(Exercise description) When a line of the entries contains "shown", please list that line.

(Change detection data)
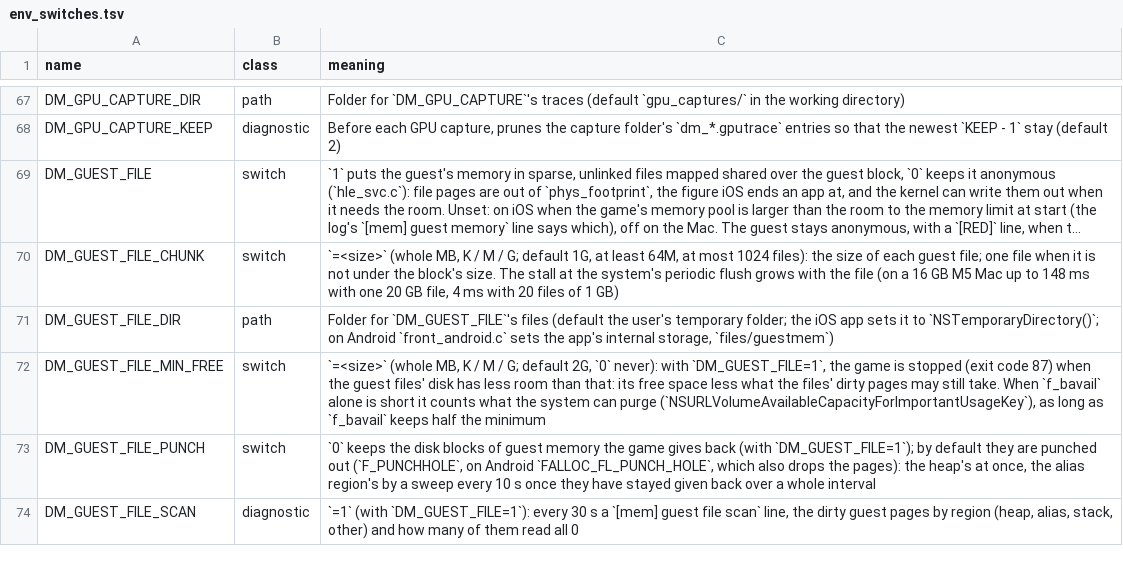
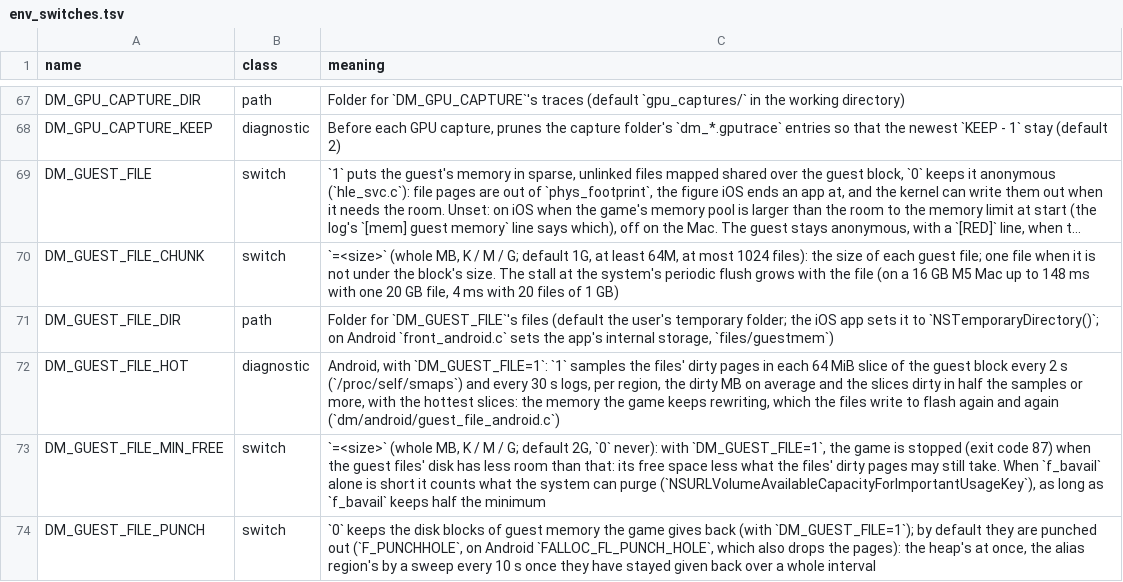
Before and after one commit to enjoyerofslop/droidnative, a TSV file: docs/env_switches.tsv, drawn as a sheet; only a part is shown, gaps mark what is left out; the shorter side is filled out with more unchanged rows; long unchanged cells end in ….

```diff
--- a/docs/env_switches.tsv
+++ b/docs/env_switches.tsv
@@ -71,2 +71,3 @@ DM_GUEST_FILE_CHUNK	switch	`=<size>` (whole MB, K / M / G; default 1G, at least
 DM_GUEST_FILE_DIR	path	Folder for `DM_GUEST_FILE`'s files (default the user's temporary folder; the iOS app sets it to `NSTemporaryDirectory()`; on Android `front_android.c` sets the app's internal storage, `files/guestmem`)
+DM_GUEST_FILE_HOT	diagnostic	Android, with `DM_GUEST_FILE=1`: `1` samples the files' dirty pages in each 64 MiB slice of the guest block every 2 s (`/proc/self/smaps`) and every 30 s logs, per region, the dirty MB on average and the slices dirty in half the samples or more, with the hottest slices: the memory the game keeps rewriting, which the files write to flash again and again (`dm/android/guest_file_android.c`)
 DM_GUEST_FILE_MIN_FREE	switch	`=<size>` (whole MB, K / M / G; default 2G, `0` never): with `DM_GUEST_FILE=1`, the game is stopped (exit code 87) when the guest files' disk has less room than that: its free space less what the files' dirty pages may still take. When `f_bavail` alone is short it counts what the system can purge (`NSURLVolumeAvailableCapacityForImportantUsageKey`), as long as `f_bavail` keeps half the minimum
```
Also changed, not shown: 2 other files.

(Answer for this exercise)
Before and after one commit to enjoyerofslop/droidnative, a TSV file: docs/env_switches.tsv, drawn as a sheet; only a part is shown, gaps mark what is left out; the shorter side is filled out with more unchanged rows; long unchanged cells end in ….
Also changed, not shown: 2 other files.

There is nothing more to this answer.